Maison Margiela showed its latest menswear collection in the Salle Wagram, a Belle Époque Parisian salle de spectacle that has recently been completely gutted – renovated for the 21st century while still keeping its history. It served as a timely reminder of what designers are expected to do when brought into existing labels – keep the soul, but make it relevant for today.

The reminder was timely because the latest Margiela collection was the first presented since John Galliano was recruited to head the house. The man himself made no appearance chez Wagram. His attention over the past few months, we were told, was focused on the haute couture collection presented last Monday in London.
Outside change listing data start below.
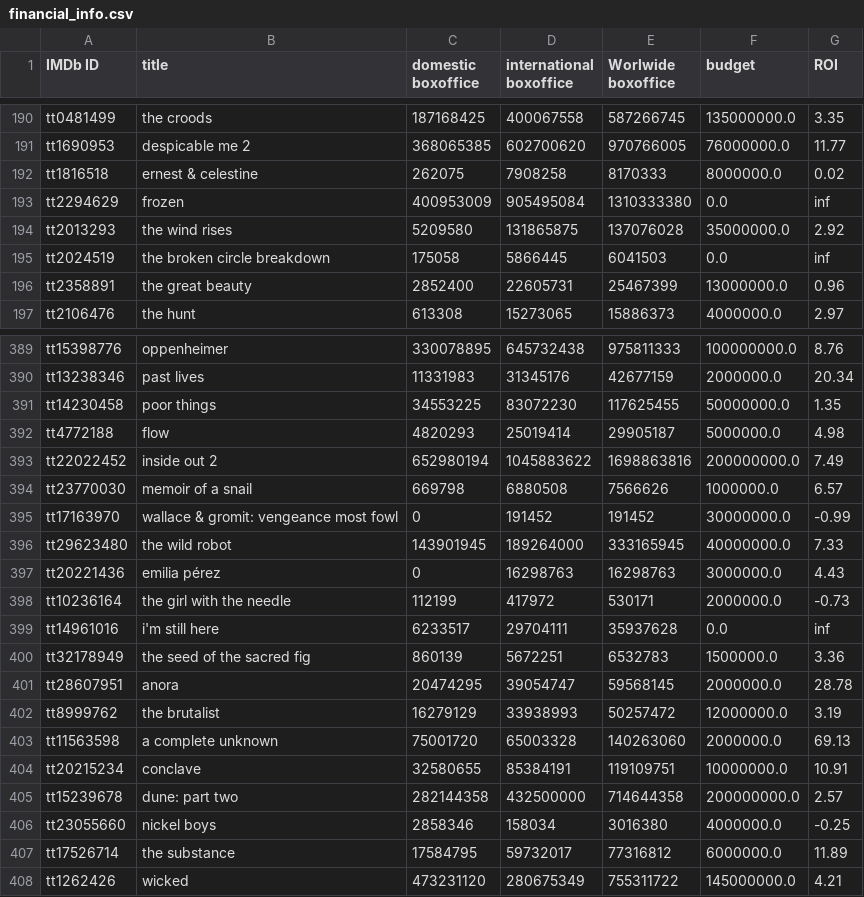
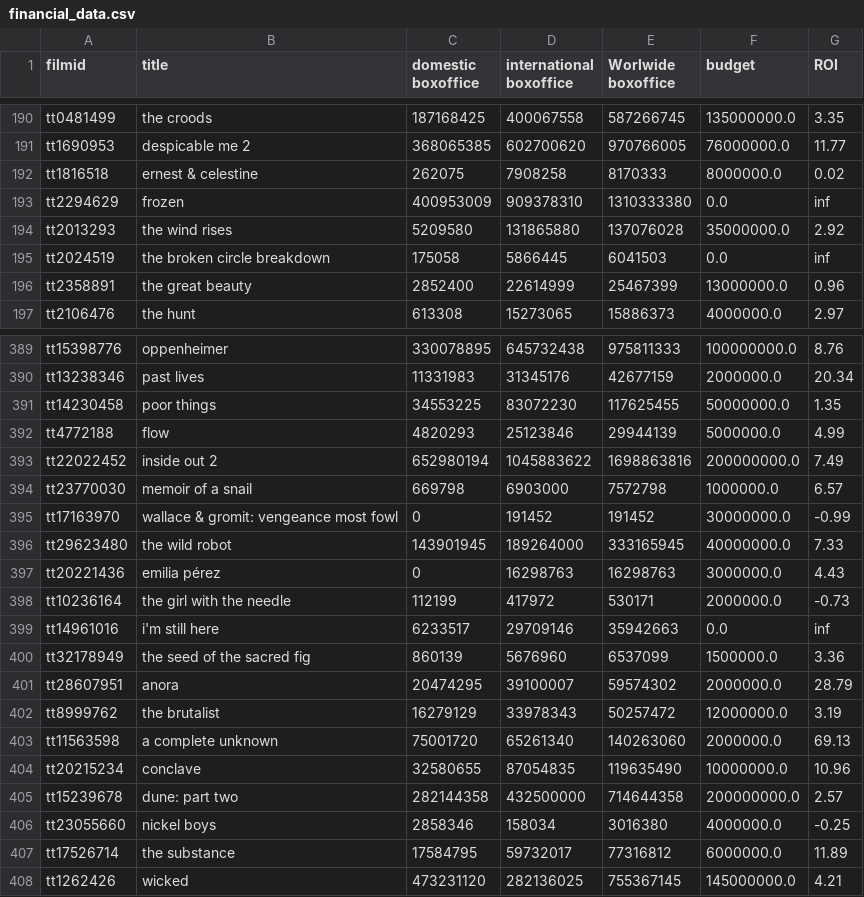
Before and after one commit to FranBretones/Proyecto-Oscars, a CSV file: csv/financial_data.csv (was financial_info.csv), drawn as a sheet; only a part is shown, gaps mark what is left out; the diff covers the shown part only.

```diff
--- a/financial_info.csv
+++ b/csv/financial_data.csv
@@ -1 +1 @@
-IMDb ID,title,domestic boxoffice,international boxoffice,Worlwide boxoffice,budget,ROI
+filmid,title,domestic boxoffice,international boxoffice,Worlwide boxoffice,budget,ROI
@@ -192,6 +192,6 @@ tt1690953,despicable me 2,368065385,602700620,970766005,76000000.0,11.77
 tt1816518,ernest & celestine,262075,7908258,8170333,8000000.0,0.02
-tt2294629,frozen,400953009,905495084,1310333380,0.0,inf
-tt2013293,the wind rises,5209580,131865875,137076028,35000000.0,2.92
+tt2294629,frozen,400953009,909378310,1310333380,0.0,inf
+tt2013293,the wind rises,5209580,131865880,137076028,35000000.0,2.92
 tt2024519,the broken circle breakdown,175058,5866445,6041503,0.0,inf
-tt2358891,the great beauty,2852400,22605731,25467399,13000000.0,0.96
+tt2358891,the great beauty,2852400,22614999,25467399,13000000.0,0.96
 tt2106476,the hunt,613308,15273065,15886373,4000000.0,2.97
@@ -391,5 +391,5 @@ tt13238346,past lives,11331983,31345176,42677159,2000000.0,20.34
 tt14230458,poor things,34553225,83072230,117625455,50000000.0,1.35
-tt4772188,flow,4820293,25019414,29905187,5000000.0,4.98
+tt4772188,flow,4820293,25123846,29944139,5000000.0,4.99
 tt22022452,inside out 2,652980194,1045883622,1698863816,200000000.0,7.49
-tt23770030,memoir of a snail,669798,6880508,7566626,1000000.0,6.57
+tt23770030,memoir of a snail,669798,6903000,7572798,1000000.0,6.57
 tt17163970,wallace & gromit: vengeance most fowl,0,191452,191452,30000000.0,-0.99
@@ -398,8 +398,8 @@ tt20221436,emilia pérez,0,16298763,16298763,3000000.0,4.43
 tt10236164,the girl with the needle,112199,417972,530171,2000000.0,-0.73
-tt14961016,i'm still here,6233517,29704111,35937628,0.0,inf
-tt32178949,the seed of the sacred fig,860139,5672251,6532783,1500000.0,3.36
-tt28607951,anora,20474295,39054747,59568145,2000000.0,28.78
-tt8999762,the brutalist,16279129,33938993,50257472,12000000.0,3.19
-tt11563598,a complete unknown,75001720,65003328,140263060,2000000.0,69.13
-tt20215234,conclave,32580655,85384191,119109751,10000000.0,10.91
+tt14961016,i'm still here,6233517,29709146,35942663,0.0,inf
+tt32178949,the seed of the sacred fig,860139,5676960,6537099,1500000.0,3.36
+tt28607951,anora,20474295,39100007,59574302,2000000.0,28.79
+tt8999762,the brutalist,16279129,33978343,50257472,12000000.0,3.19
+tt11563598,a complete unknown,75001720,65261340,140263060,2000000.0,69.13
+tt20215234,conclave,32580655,87054835,119635490,10000000.0,10.96
 tt15239678,dune: part two,282144358,432500000,714644358,200000000.0,2.57
@@ -407,2 +407,2 @@ tt23055660,nickel boys,2858346,158034,3016380,4000000.0,-0.25
 tt17526714,the substance,17584795,59732017,77316812,6000000.0,11.89
-tt1262426,wicked,473231120,280675349,755311722,145000000.0,4.21
+tt1262426,wicked,473231120,282136025,755367145,145000000.0,4.21
```
Also changed, not shown: 5 edited cells elsewhere in this file, csv/boxoffice_data.csv, csv/raw/imdb_data.csv, 16 other files.
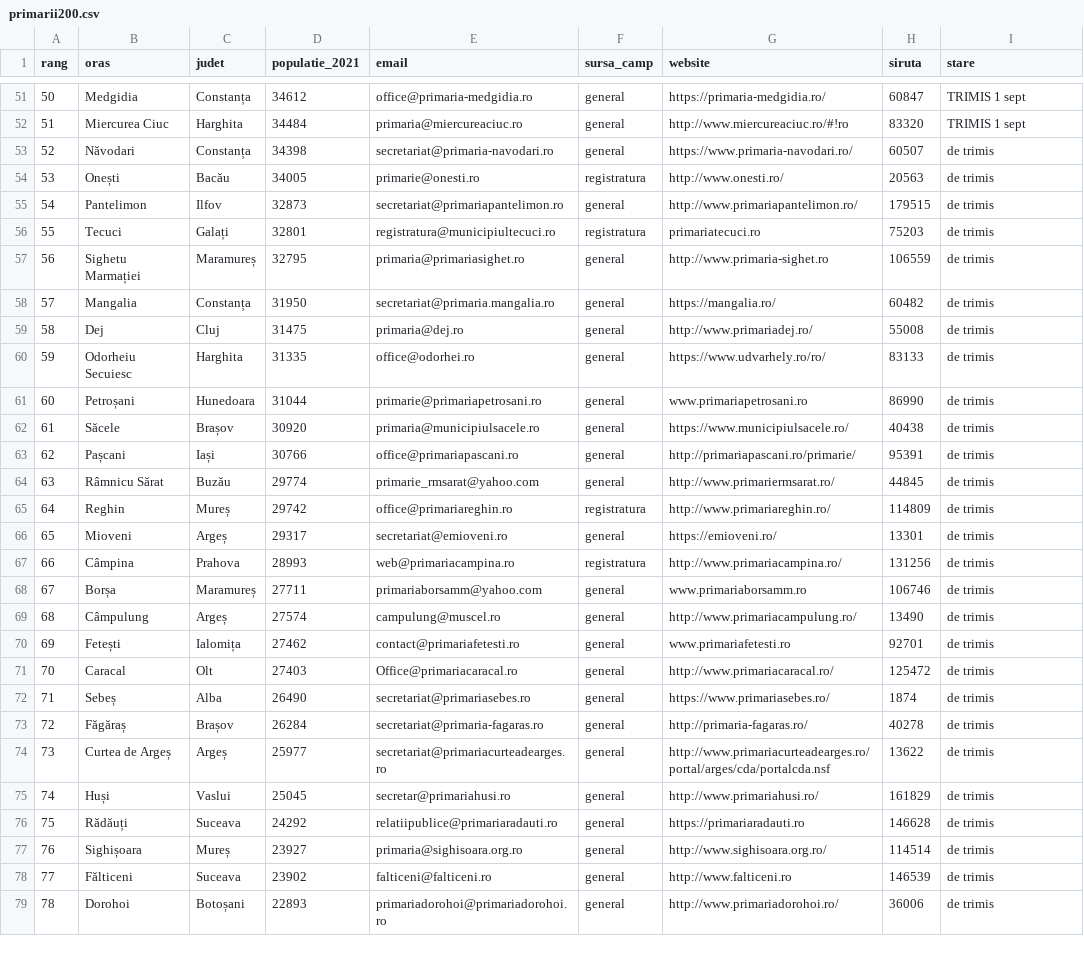
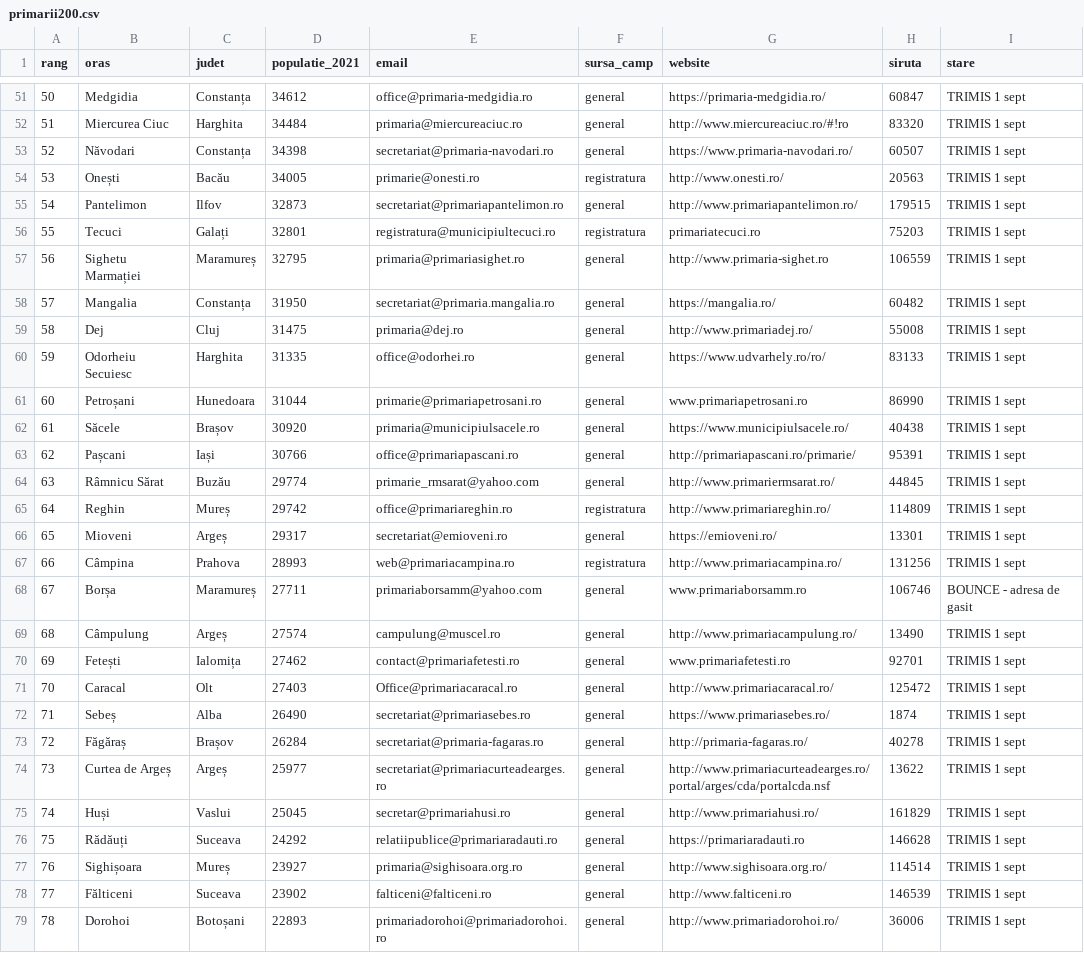
Before and after one commit to bogdanrotabo/rotabo, a CSV file: scripts/outreach/primarii200.csv, drawn as a sheet; only a part is shown, gaps mark what is left out; the diff covers the shown part only; the diff names each change by its address in the sheet, - before the commit and + after, or states it on an @@ line.

```diff
--- a/scripts/outreach/primarii200.csv
+++ b/scripts/outreach/primarii200.csv
-I53:I67 (stare): de trimis
+I53:I67 (stare): TRIMIS 1 sept
-I68 (stare): de trimis
+I68 (stare): BOUNCE - adresa de gasit
-I69:I79 (stare): de trimis
+I69:I79 (stare): TRIMIS 1 sept
```
Also changed, not shown: 27 edited cells elsewhere in this file, 1 other file.
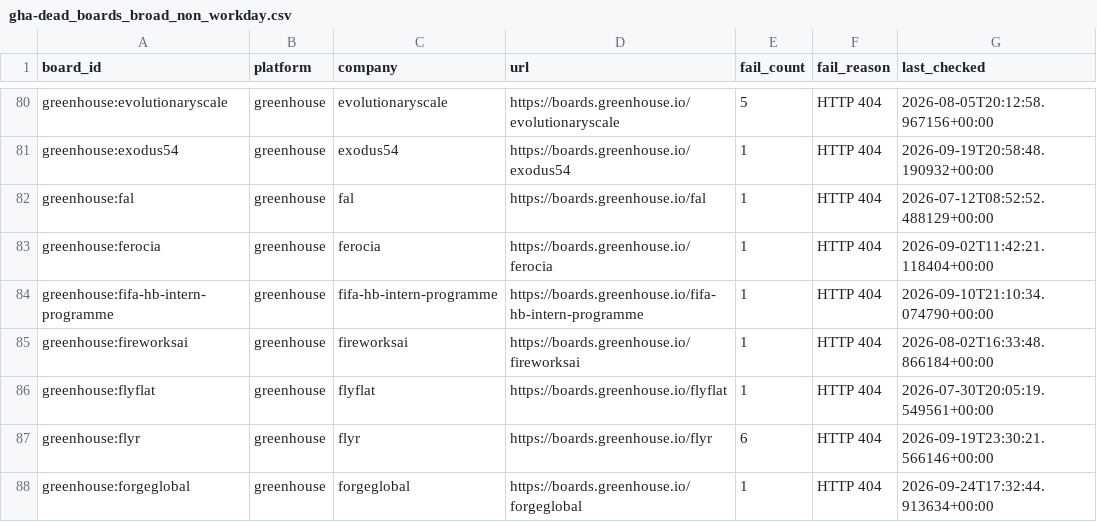
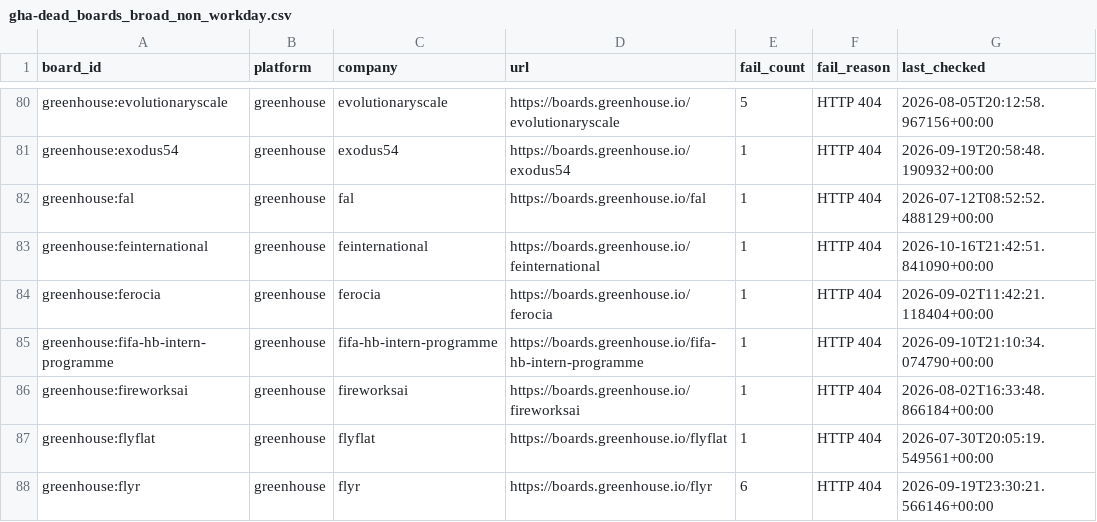
Before and after one commit to likithreddy25/job-radar, a CSV file: state/gha-dead_boards_broad_non_workday.csv, drawn as a sheet; only a part is shown, gaps mark what is left out; the shorter side is filled out with more unchanged rows.

```diff
--- a/state/gha-dead_boards_broad_non_workday.csv
+++ b/state/gha-dead_boards_broad_non_workday.csv
@@ -82,2 +82,3 @@ greenhouse:exodus54,greenhouse,exodus54,https://boards.greenhouse.io/exodus54,1,
 greenhouse:fal,greenhouse,fal,https://boards.greenhouse.io/fal,1,HTTP 404,2026-07-12T08:52:52.488129+00:00
+greenhouse:feinternational,greenhouse,feinternational,https://boards.greenhouse.io/feinternational,1,HTTP 404,2026-10-16T21:42:51.841090+00:00
 greenhouse:ferocia,greenhouse,ferocia,https://boards.greenhouse.io/ferocia,1,HTTP 404,2026-09-02T11:42:21.118404+00:00
```
Also changed, not shown: 1 other file.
However, Galliano’s absence behind the scenes led to a dichotomy. He is the creative director of the whole Margiela label and, following that London show, which darted between Galliano and Margiela in a valiant attempt to weave two aesthetics together, it was jarring to see this collection, mired as it was in Margiela’s menswear past.

That menswear has been, by and large, nondescript, echoing the Seventies and with a few touches of the artisanal. This time, canvasses splodged with paint were sewn into boxy coats and waistcoats, tinselly lurex bodged into bombers, the rest Margiela’s bog-standard retro redux. It seems churlish to chide this collection for what it could have been, nevertheless it feels like an opportunity missed for Galliano to refine his vision for Margiela through menswear, an increasingly important market.

It makes up a great swathe of Givenchy’s business – and considering the creative director Riccardo Tisci only began designing menswear in 2008, following fiftysomething years of pure womenswear at the house, it’s a model success story of revitalisation. Because despite those fiftysomething years, Givenchy’s identity was blurry: a roster of designers have stabbed at defining it since the founder’s retirement 20 years ago. Most have stabbed in the dark.

Tisci, however, has nailed it. Givenchy today has eschewed the primly dressed Audrey Hepburn in favour of embodiments of swaggering Latino machismo, clad in jumped-up sportswear, pattern on pattern and sharp contrasts of cardinal scarlet, black and white. The print this time came from Persian carpets. It was winter, so there was some pinstriped tailoring with a few knitted skirts and fur coats slung over the top.

All that Catholicism, all that print, has nothing to do with Givenchy, and everything to do with Tisci. That’s why it works for the label’s recently acquired legion of rabid followers.